The enterprise storage specialist has abandoned its cross-platform approach to creating mobile apps using C++, instead going to a pure native approach for each platform.
The cross-platform vs. native coding debate for mobile development will go on forever, but the experience of Dropbox indicates C++ might not be the best option for the former approach.
"Although writing code once sounds like a great bargain, the associated overhead made the cost of this approach outweigh the benefits (which turned out to be smaller than expected anyway)," the company said in a blog post this week. "In the end we no longer share mobile code via C++ (or any other non-standard way) and instead write code in the platform native languages."
Dropbox is now primarily using Swift for iOS and Kotlin for Android development, the more modern approach that's usurping the Objective-C-for-iOS and Java-for-Android tradition.
Ironically, Swift and Kotlin didn't exist when Dropbox adopted the C++ cross-platform strategy in 2013 when it was younger, with a small dev team tasked with shipping a lot of mobile code.
The Dropbox team discovered its C++ approach ended up causing more problems that it solved, and never even reached the point where most of the codebase was created with C++. The team likened its code-sharing failure to that of Airbnb, which stopped using React Native (as did Udacity) last year.
The main problem, the team said in the blog post this week, was the extra overhead incurred with a customized C++ development solution.
"By writing code in a non-standard fashion, we took on overhead that we would have not had to worry about had we stayed with the widely used platform defaults," said Eyal Guthmann in an Aug. 14 blog post titled The (not so) hidden cost of sharing code between iOS and Android. "This overhead ended up being more expensive than just writing the code twice."
Guthmann detailed for main types of overhead:
- The overhead of custom frameworks and libraries
- The overhead of a custom development environment
- The overhead of addressing differences between the platforms
- The overhead of training, hiring, and retaining developers
Several other factors also affected the company's change in direction, all together causing doubts about the elusive goal of mobile development code sharing.
"It's also worth noting that much larger companies like Google and Facebook have been developing scalable code-sharing solutions for several years," Guthmann said. "These solutions have, so far, gained only limited adoption.
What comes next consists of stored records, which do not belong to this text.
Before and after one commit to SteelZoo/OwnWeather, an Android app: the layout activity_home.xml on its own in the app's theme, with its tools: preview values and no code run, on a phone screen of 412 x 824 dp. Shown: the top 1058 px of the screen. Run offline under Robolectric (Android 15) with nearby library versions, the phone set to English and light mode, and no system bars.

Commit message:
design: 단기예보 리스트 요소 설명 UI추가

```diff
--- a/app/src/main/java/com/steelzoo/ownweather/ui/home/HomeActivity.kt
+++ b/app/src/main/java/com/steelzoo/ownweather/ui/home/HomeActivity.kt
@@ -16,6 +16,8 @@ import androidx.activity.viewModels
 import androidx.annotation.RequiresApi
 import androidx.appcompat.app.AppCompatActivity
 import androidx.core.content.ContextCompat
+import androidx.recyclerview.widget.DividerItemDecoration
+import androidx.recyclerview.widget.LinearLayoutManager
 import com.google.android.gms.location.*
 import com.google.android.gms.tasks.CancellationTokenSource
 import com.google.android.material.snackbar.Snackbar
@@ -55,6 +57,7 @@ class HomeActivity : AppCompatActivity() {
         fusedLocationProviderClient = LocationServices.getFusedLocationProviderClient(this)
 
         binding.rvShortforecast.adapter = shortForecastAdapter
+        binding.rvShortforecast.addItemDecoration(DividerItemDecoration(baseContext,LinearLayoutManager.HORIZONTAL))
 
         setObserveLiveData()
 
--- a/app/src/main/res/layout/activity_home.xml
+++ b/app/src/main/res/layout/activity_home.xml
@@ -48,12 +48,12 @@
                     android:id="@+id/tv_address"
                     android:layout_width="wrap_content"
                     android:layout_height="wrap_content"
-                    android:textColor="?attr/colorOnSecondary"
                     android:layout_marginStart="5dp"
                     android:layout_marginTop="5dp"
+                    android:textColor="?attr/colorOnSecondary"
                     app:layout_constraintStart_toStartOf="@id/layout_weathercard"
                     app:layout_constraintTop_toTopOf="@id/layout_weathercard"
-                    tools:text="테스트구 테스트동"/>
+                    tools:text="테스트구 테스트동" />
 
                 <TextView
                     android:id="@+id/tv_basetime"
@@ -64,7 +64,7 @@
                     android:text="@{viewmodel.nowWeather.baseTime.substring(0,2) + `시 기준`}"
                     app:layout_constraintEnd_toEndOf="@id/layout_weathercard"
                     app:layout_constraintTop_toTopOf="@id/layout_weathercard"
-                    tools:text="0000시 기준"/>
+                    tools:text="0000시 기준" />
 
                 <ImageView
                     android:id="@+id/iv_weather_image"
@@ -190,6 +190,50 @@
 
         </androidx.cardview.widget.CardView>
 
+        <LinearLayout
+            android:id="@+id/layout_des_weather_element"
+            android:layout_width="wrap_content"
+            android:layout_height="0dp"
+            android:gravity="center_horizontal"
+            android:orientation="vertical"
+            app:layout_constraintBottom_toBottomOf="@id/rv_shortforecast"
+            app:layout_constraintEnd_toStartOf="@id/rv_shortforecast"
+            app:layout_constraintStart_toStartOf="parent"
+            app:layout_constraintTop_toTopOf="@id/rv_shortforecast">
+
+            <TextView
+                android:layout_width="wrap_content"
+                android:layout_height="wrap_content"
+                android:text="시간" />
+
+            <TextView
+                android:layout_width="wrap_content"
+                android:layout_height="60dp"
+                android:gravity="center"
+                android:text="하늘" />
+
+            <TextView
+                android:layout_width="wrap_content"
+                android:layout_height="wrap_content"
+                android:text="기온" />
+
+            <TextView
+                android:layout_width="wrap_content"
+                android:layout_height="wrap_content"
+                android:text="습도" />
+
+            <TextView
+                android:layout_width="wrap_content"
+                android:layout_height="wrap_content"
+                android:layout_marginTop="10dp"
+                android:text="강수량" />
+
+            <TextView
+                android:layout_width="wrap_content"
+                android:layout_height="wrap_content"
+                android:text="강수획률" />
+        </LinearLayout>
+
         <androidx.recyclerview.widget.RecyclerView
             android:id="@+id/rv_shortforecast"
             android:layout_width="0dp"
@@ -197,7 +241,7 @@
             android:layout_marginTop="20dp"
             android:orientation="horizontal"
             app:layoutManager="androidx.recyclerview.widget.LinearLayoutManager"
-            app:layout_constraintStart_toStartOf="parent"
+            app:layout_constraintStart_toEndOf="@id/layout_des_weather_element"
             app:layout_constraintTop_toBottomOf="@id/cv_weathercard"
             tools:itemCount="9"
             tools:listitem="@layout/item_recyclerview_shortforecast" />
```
While you can avoid some of the overhead described below by leveraging a 3rd party code sharing solution like React Native or Flutter, some will still apply (at least until one of these technologies gains traction and mature). For example, Airbnb sunset their use of React Native for many of the same reasons outlined in this post."
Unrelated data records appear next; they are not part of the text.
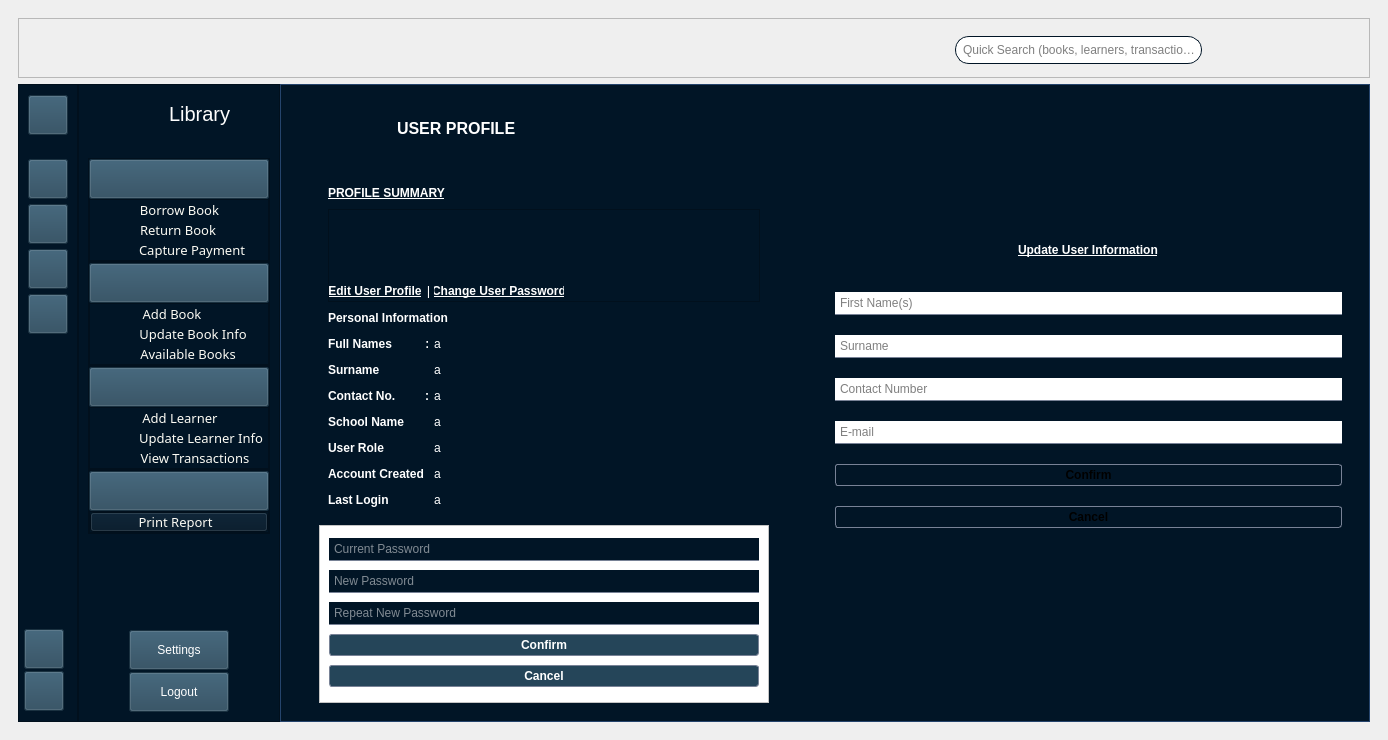
Before: the Qt Designer form ui/MainWindow.ui in Kurende/Library_Management_System, drawn with Qt 5.
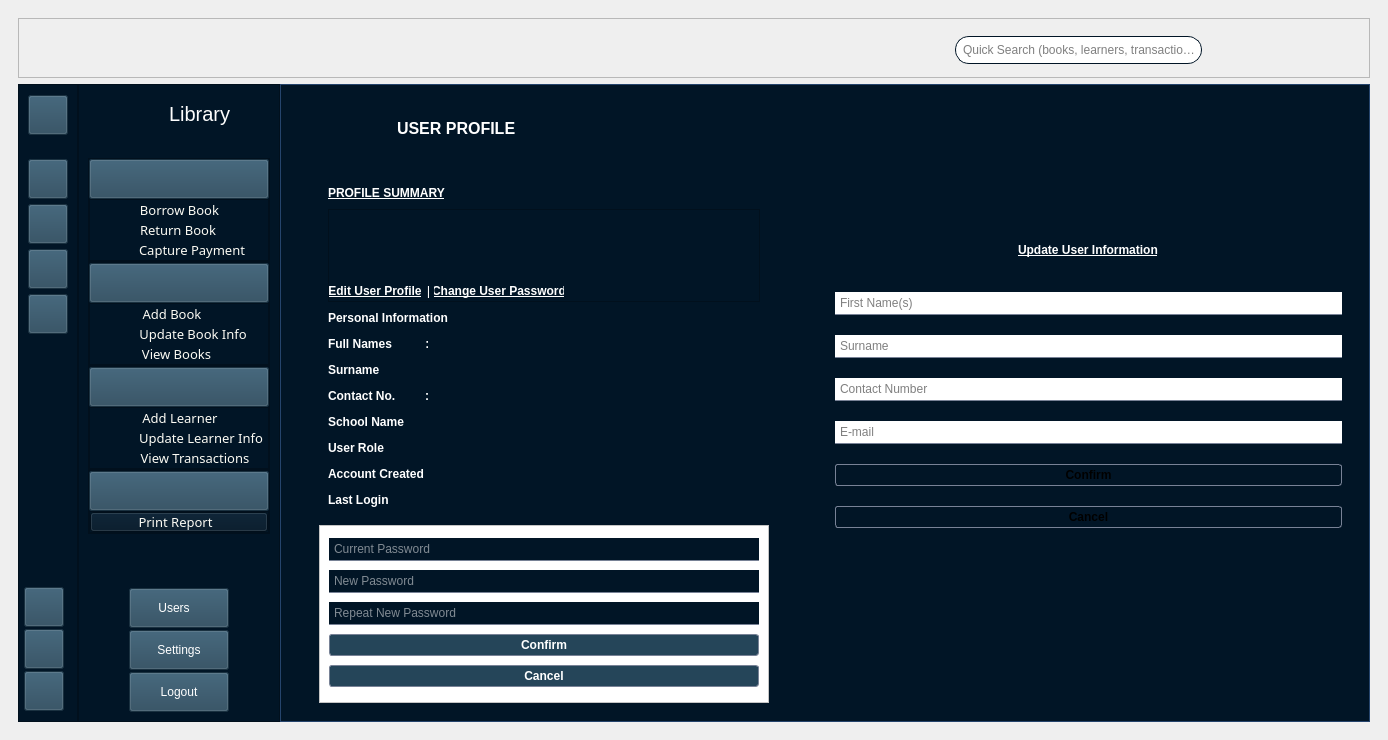
After: the same form once the commit is applied. The open tabs and pages were chosen to show the change. Icons and pictures are not drawn.

Commit message: added users sidebar buttons

```diff
--- a/ui/MainWindow.ui
+++ b/ui/MainWindow.ui
@@ -1957,6 +1957,38 @@
                  <property name="spacing">
                   <number>2</number>
                  </property>
+                 <item>
+                  <widget class="QPushButton" name="pushButton_usersIconSection">
+                   <property name="minimumSize">
+                    <size>
+                     <width>40</width>
+                     <height>40</height>
+                    </size>
+                   </property>
+                   <property name="maximumSize">
+                    <size>
+                     <width>40</width>
+                     <height>40</height>
+                    </size>
+                   </property>
+                   <property name="text">
+                    <string/>
+                   </property>
+                   <property name="icon">
+                    <iconset resource="../resources.qrc">
+                     <normaloff>:/icons/icons/utils/icons8-user-96.png</normaloff>:/icons/icons/utils/icons8-user-96.png</iconset>
+                   </property>
+                   <property name="iconSize">
+                    <size>
+                     <width>30</width>
+                     <height>30</height>
+                    </size>
+                   </property>
+                   <property name="checkable">
+                    <bool>true</bool>
+                   </property>
+                  </widget>
+                 </item>
                  <item>
                   <widget class="QPushButton" name="pushButton_settingsIconSection">
                    <property name="minimumSize">
@@ -2506,7 +2538,7 @@
                          </property>
                          <property name="styleSheet">
                           <string notr="true">QPushButton{
-padding-left:18;
+padding-left:-5;
 background-color:#011526;
 color:rgb(252, 251, 244);
 font:13px bold;}
@@ -2515,7 +2547,7 @@
 color:#6093BF;}</string>
                          </property>
                          <property name="text">
-                          <string>Available Books</string>
+                          <string>View Books</string>
                          </property>
                          <property name="flat">
                           <bool>true</bool>
@@ -2863,6 +2895,43 @@
                  <property name="spacing">
                   <number>2</number>
                  </property>
+                 <item alignment="Qt::AlignmentFlag::AlignHCenter">
+                  <widget class="QPushButton" name="pushButton_usersSidebar">
+                   <property name="minimumSize">
+                    <size>
+                     <width>100</width>
+                     <height>40</height>
+                    </size>
+                   </property>
+                   <property name="maximumSize">
+                    <size>
+                     <width>100</width>
+                     <height>40</height>
+                    </size>
+                   </property>
+                   <property name="styleSheet">
+                    <string notr="true">QPushButton{color:white;
+
+}</string>
+                   </property>
+                   <property name="text">
+                    <string>Users   </string>
+                   </property>
+                   <property name="icon">
+                    <iconset resource="../resources.qrc">
+                     <normaloff>:/icons/icons/utils/icons8-user-96.png</normaloff>:/icons/icons/utils/icons8-user-96.png</iconset>
+                   </property>
+                   <property name="iconSize">
+                    <size>
+                     <width>30</width>
+                     <height>30</height>
+                    </size>
+                   </property>
+                   <property name="checkable">
+                    <bool>true</bool>
+                   </property>
+                  </widget>
+                 </item>
                  <item alignment="Qt::AlignmentFlag::AlignHCenter">
                   <widget class="QPushButton" name="pushButton_settingsSidebar">
                    <property name="minimumSize">
@@ -9952,7 +10021,7 @@
                                       </size>
                                      </property>
                                      <property name="text">
-                                      <string>a</string>
+                                      <string/>
                                      </property>
                                     </widget>
                                    </item>
@@ -9999,7 +10068,7 @@
                                       </size>
                                      </property>
                                      <property name="text">
-                                      <string>a</string>
+                                      <string/>
                                      </property>
                                     </widget>
                                    </item>
@@ -10046,7 +10115,7 @@
                                       </size>
                                      </property>
                                      <property name="text">
-                                      <string>a</string>
+                                      <string/>
                                      </property>
                                     </widget>
                                    </item>
@@ -10093,7 +10162,7 @@
                                       </size>
                                      </property>
                                      <property name="text">
-                                      <string>a</string>
+                                      <string/>
                                      </property>
                                     </widget>
                                    </item>
@@ -10140,7 +10209,7 @@
                                       </size>
                                      </property>
                                      <property name="text">
-                                      <string>a</string>
+                                      <string/>
                                      </property>
                                     </widget>
                                    </item>
@@ -10181,7 +10250,7 @@
                                       </size>
                                      </property>
                                      <property name="text">
-                                      <string>a</string>
+                                      <string/>
                                      </property>
                                     </widget>
                                    </item>
@@ -10228,7 +10297,7 @@
                                       </size>
                                      </property>
                                      <property name="text">
-                                      <string>a</string>
+                                      <string/>
                                      </property>
                                     </widget>
                                    </item>
```
Left out of the diff: 20 changed lines with no effect on the pictures.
"Most of the issue seems to stem from the fact that the code sharing has been done in a way that is completely custom and with C++ (a very hard technology to find people for)," said one reader.
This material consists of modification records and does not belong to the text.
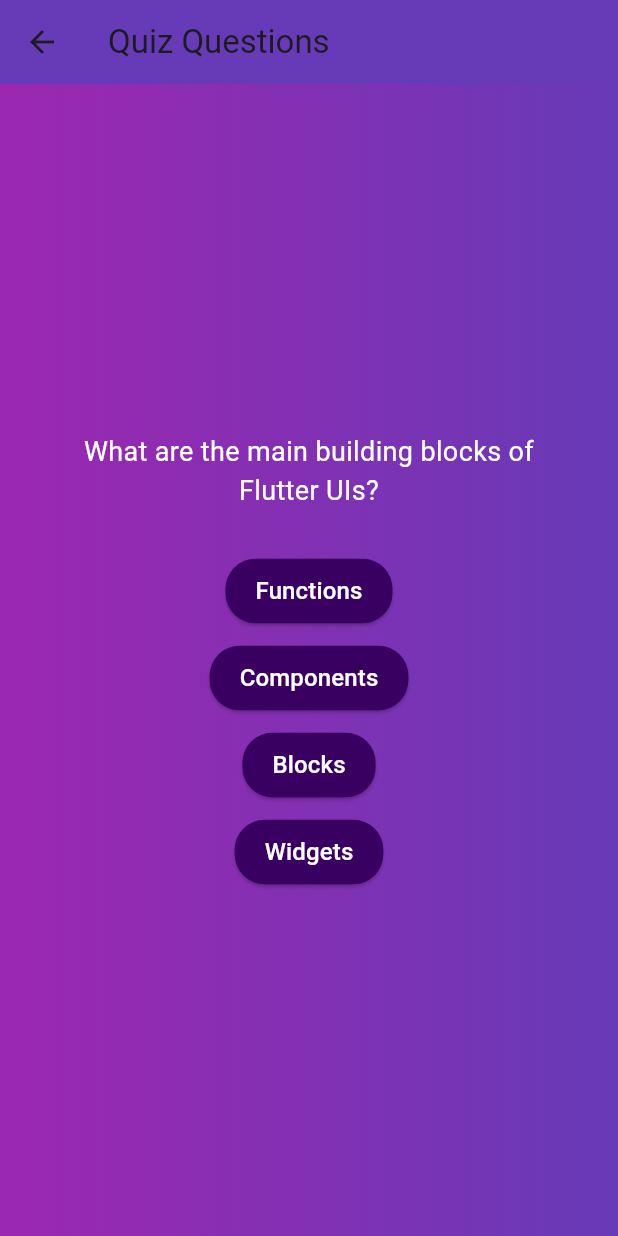
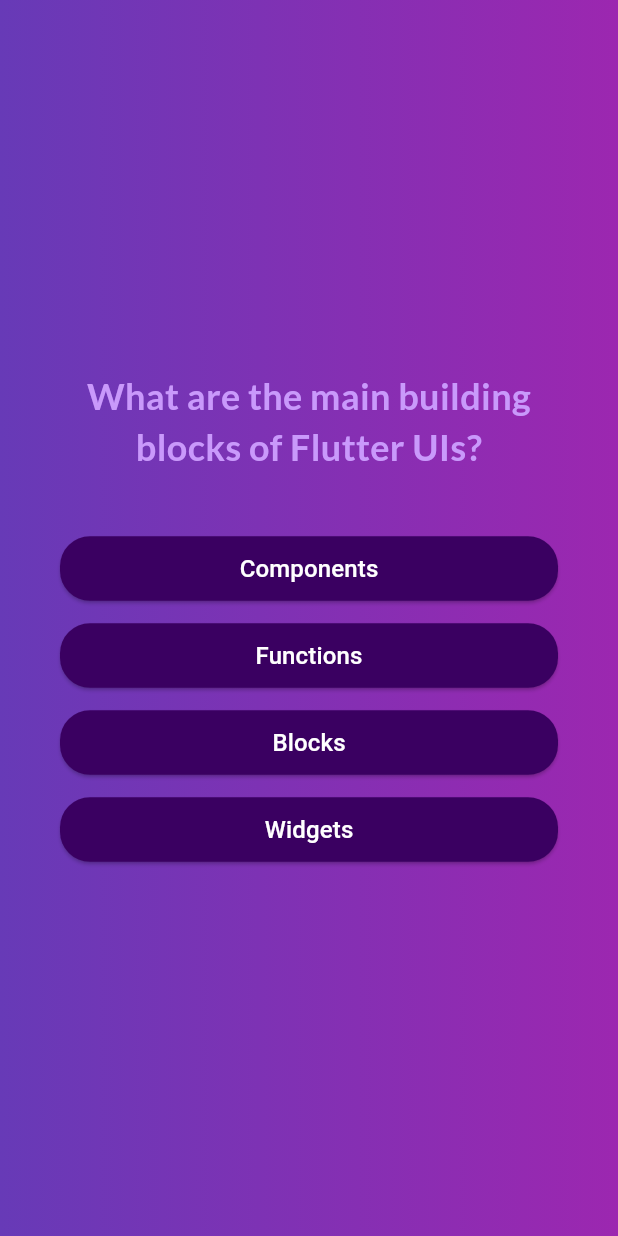
Before and after one commit to Picharn/QuizApp, a Flutter app: the screen it shows after launch, after a tap on "Start Quiz", on a phone screen of 412 x 824 dp. Run offline on Flutter 3.47's test engine with Material 3 defaults, Android fonts, the phone set to English and light mode, and no system bars; our stand-ins replace google_fonts.

Commit message:
UpdateQuizApp

```diff
--- a/lib/answer_button.dart
+++ b/lib/answer_button.dart
@@ -1,16 +1,27 @@
 import 'package:flutter/material.dart';
 
-class AnswerButton extends StatelessWidget {
-  final String answerText;
+class AnswersButton extends StatelessWidget {
+  final String answer;
 
-  const AnswerButton(this.answerText, {super.key});
+  //const AnswerButton(this.answerText, {super.key});
+  const AnswersButton({
+    super.key,
+    required this.answer,
+    required this.onTap,
+  });
+
+  //final String answerText;
+  final void Function() onTap;
 
   @override
   Widget build(BuildContext context) {
-    return ElevatedButton(
-      onPressed: () {
-        print('Answer selected: $answerText');
-      },
+    return Column(
+      children: [
+        const SizedBox(height: 10),
+        SizedBox(
+          width: double.infinity,
+          child: ElevatedButton(
+            onPressed: onTap,
             style: ElevatedButton.styleFrom(
               backgroundColor: const Color.fromARGB(255, 58, 0, 97),
               foregroundColor: Colors.white,
@@ -20,9 +31,12 @@ class AnswerButton extends StatelessWidget {
               padding: const EdgeInsets.symmetric(vertical: 10, horizontal: 20),
             ),
             child: Text(
-        answerText,
+              answer,
               style: const TextStyle(fontSize: 16),
             ),
+          ),
+        ),
+      ],
     );
   }
 }
--- a/lib/model/quiz_model.dart
+++ b/lib/model/quiz_model.dart
@@ -3,4 +3,10 @@ class QuizModel {
   List<String> answers;
 
   QuizModel(this.question, this.answers);
+
+  List<String> getShuffledAnswers(){
+    final getShuffledAnswers = List.of(answers);
+    getShuffledAnswers.shuffle();
+    return getShuffledAnswers;
+  }
 }
--- a/lib/questions_screen.dart
+++ b/lib/questions_screen.dart
@@ -1,51 +1,66 @@
 import 'package:flutter/material.dart';
-import 'answer_button.dart';
+import 'package:myapp/answer_button.dart';
+import 'package:myapp/data/quizz.dart';
+import 'package:google_fonts/google_fonts.dart';
 
-class QuestionsScreen extends StatelessWidget {
+class QuestionsScreen extends StatefulWidget {
   const QuestionsScreen({super.key});
 
   @override
+  State<QuestionsScreen> createState(){
+    return _QuestionScreenState();
+  }
+}
+
+class _QuestionScreenState extends State<QuestionsScreen> {
+  int currentQuestionIndex = 0;
+
+  void answerQuestion(){
+    setState(() {
+      if (currentQuestionIndex < questions.length - 1){
+        currentQuestionIndex++;
+      } else{
+        currentQuestionIndex = 0;
+      }
+    });
+  }
+
+  @override
   Widget build(BuildContext context) {
-    return Scaffold(
-      appBar: AppBar(
-        title: const Text('Quiz Questions'),
-        backgroundColor: Colors.deepPurple,
-      ),
-      body: Container(
-        decoration: const BoxDecoration(
-          gradient: LinearGradient(
-            colors: [Colors.purple, Colors.deepPurple],
+    final currentQuestion = questions[currentQuestionIndex];
+    return MaterialApp(
+      home: Scaffold(
+        body: Container(
+          decoration: const BoxDecoration(
+            gradient: LinearGradient(
+              colors: [Colors.deepPurple, Colors.purple],
+            ),
           ),
-        ),
-        child: Center(
-          child: SingleChildScrollView(
+          child: SizedBox(
             child: Container(
               margin: const EdgeInsets.all(40),
               child: Column(
-                mainAxisSize: MainAxisSize.min,
+                mainAxisAlignment: MainAxisAlignment.center,
                 children: [
-                  const Text(
-                    'What are the main building blocks of Flutter UIs?',
-                    style: TextStyle(
-                      color: Colors.white,
-                      fontSize: 18,
+                  Text(
+                    currentQuestion.question,
+                    style: GoogleFonts.lato(
+                      color: const Color.fromARGB(255, 201, 153, 251),
+                      fontSize: 24,
+                      fontWeight: FontWeight.bold
                     ),
                     textAlign: TextAlign.center,
                   ),
                   const SizedBox(height: 30),
-                  AnswerButton('Functions'),
-                  const SizedBox(height: 10),
-                  AnswerButton('Components'),
-                  const SizedBox(height: 10),
-                  AnswerButton('Blocks'),
-                  const SizedBox(height: 10),
-                  AnswerButton('Widgets'),
-                ],
-              ),
+                  ...currentQuestion.getShuffledAnswers().map((answer){
+                    return AnswersButton(answer: answer, onTap: answerQuestion);
+                  },)
+                ]
+              )
             ),
-          ),
-        ),
-      ),
+          )
+        )
+      )
     );
   }
 }
--- a/pubspec.yaml
+++ b/pubspec.yaml
@@ -35,6 +35,7 @@ dependencies:
   # The following adds the Cupertino Icons font to your application.
   # Use with the CupertinoIcons class for iOS style icons.
   cupertino_icons: ^1.0.8
+  google_fonts: ^6.2.1
 
 dev_dependencies:
   flutter_test:
```
Also changed, not shown: pubspec.lock. Lines whose indentation alone changed are shown as unchanged.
"I wouldn't say I agree with lumping that approach with React Native / Flutter since these platforms, especially React Native, have been seeing quite a widespread adoption. In addition to that, it depends on what you are moving on a shared code layer as well -- if it is the business logic for a tech-heavy app such as Dropbox, and not the presentation layer, especially with an app that is integrated deeply with the system APIs, it is a much much different challenge than aligning buttons and views."
David Ramel is an editor and writer for Converge360.